Iranian President Mahmoud Ahmadinejad unveiled on state television what was described as Iran's first domestically produced, 20-per cent enriched nuclear fuel for Tehran's research reactor (TRR).
State Department spokeswoman Victoria Nuland said US officials will "learn more" about the development from International Atomic Energy Agency (IAEA) inspectors who are in Iran to monitor the reactor.
"But I would say that one thing is absolutely clear, that Iran is clearly feeling the pressure of its international and diplomatic isolation," Ms Nuland said, referring to a host of UN and other sanctions.
Referring to Iran's claim of progress at the research reactor, Ms Nuland said: "We, frankly, don't see a lot new here. This is not big news. In fact, it seems to have been hyped."
The Iranians have for months been boasting of progress, but they are in fact "many, many months behind" based on their own calendars, she said. "This strikes us as calibrated mostly for a domestic audience," she said.

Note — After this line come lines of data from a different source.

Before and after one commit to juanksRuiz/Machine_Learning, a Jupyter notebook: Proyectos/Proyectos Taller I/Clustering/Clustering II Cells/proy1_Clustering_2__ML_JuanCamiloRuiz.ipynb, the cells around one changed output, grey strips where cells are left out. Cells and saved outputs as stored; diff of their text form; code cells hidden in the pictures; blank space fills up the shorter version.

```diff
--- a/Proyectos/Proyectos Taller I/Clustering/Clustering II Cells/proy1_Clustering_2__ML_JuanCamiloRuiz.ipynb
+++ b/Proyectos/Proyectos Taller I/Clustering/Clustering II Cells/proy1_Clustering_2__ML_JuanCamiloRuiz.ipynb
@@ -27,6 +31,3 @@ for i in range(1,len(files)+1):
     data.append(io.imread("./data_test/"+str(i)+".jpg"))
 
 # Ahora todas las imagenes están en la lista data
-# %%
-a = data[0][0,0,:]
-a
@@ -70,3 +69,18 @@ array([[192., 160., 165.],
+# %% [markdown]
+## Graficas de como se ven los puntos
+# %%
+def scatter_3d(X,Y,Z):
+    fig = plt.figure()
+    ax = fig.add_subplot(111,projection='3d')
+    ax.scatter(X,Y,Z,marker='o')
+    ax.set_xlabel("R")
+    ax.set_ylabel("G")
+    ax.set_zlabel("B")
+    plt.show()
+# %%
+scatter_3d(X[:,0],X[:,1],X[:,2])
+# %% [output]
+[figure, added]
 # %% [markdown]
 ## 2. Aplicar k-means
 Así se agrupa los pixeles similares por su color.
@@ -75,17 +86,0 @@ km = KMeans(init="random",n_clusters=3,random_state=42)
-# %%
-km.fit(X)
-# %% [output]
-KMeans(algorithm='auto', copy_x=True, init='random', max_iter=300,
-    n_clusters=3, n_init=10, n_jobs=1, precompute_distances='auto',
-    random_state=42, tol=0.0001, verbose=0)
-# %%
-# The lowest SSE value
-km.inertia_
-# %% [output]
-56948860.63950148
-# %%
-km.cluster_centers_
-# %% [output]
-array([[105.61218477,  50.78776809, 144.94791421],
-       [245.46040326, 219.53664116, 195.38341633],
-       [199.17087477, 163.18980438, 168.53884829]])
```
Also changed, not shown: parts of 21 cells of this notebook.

Mr Ahmadinejad said 3,000 more centrifuges had been added to his country's uranium enrichment effort, and officials said new-generation, high-capacity centrifuges had been installed in Iran's Natanz facility.
Ahmadinejad also said that uranium exploration in Iran had been stepped up and a new yellowcake processing factory would be "pre-launched" next month. And he ordered Iran to "go build" four more nuclear research reactors.
"It may be that they (the Iranians) felt the need to bluster on their nuclear side even as they make clear that they do want to come back to the table for talks," Ms Nuland added.
The European Union said on Wednesday it received a letter from Iran and was "carefully studying" its content after Tehran declared that it proposed to resume nuclear talks with world powers.
The last talks between Iran and the world powers -- the United States, China, Russia, France, Britain and Germany-- took place in Istanbul a year ago and produced no results.
In a dual-track strategy, the six powers have offered Iran economic and diplomatic incentives to engage in negotiations over its nuclear program or biting sanctions when they refuse.
The Western powers fear Iran's nuclear program masks a drive for a nuclear weapon. Iran insists its aims are entirely peaceful.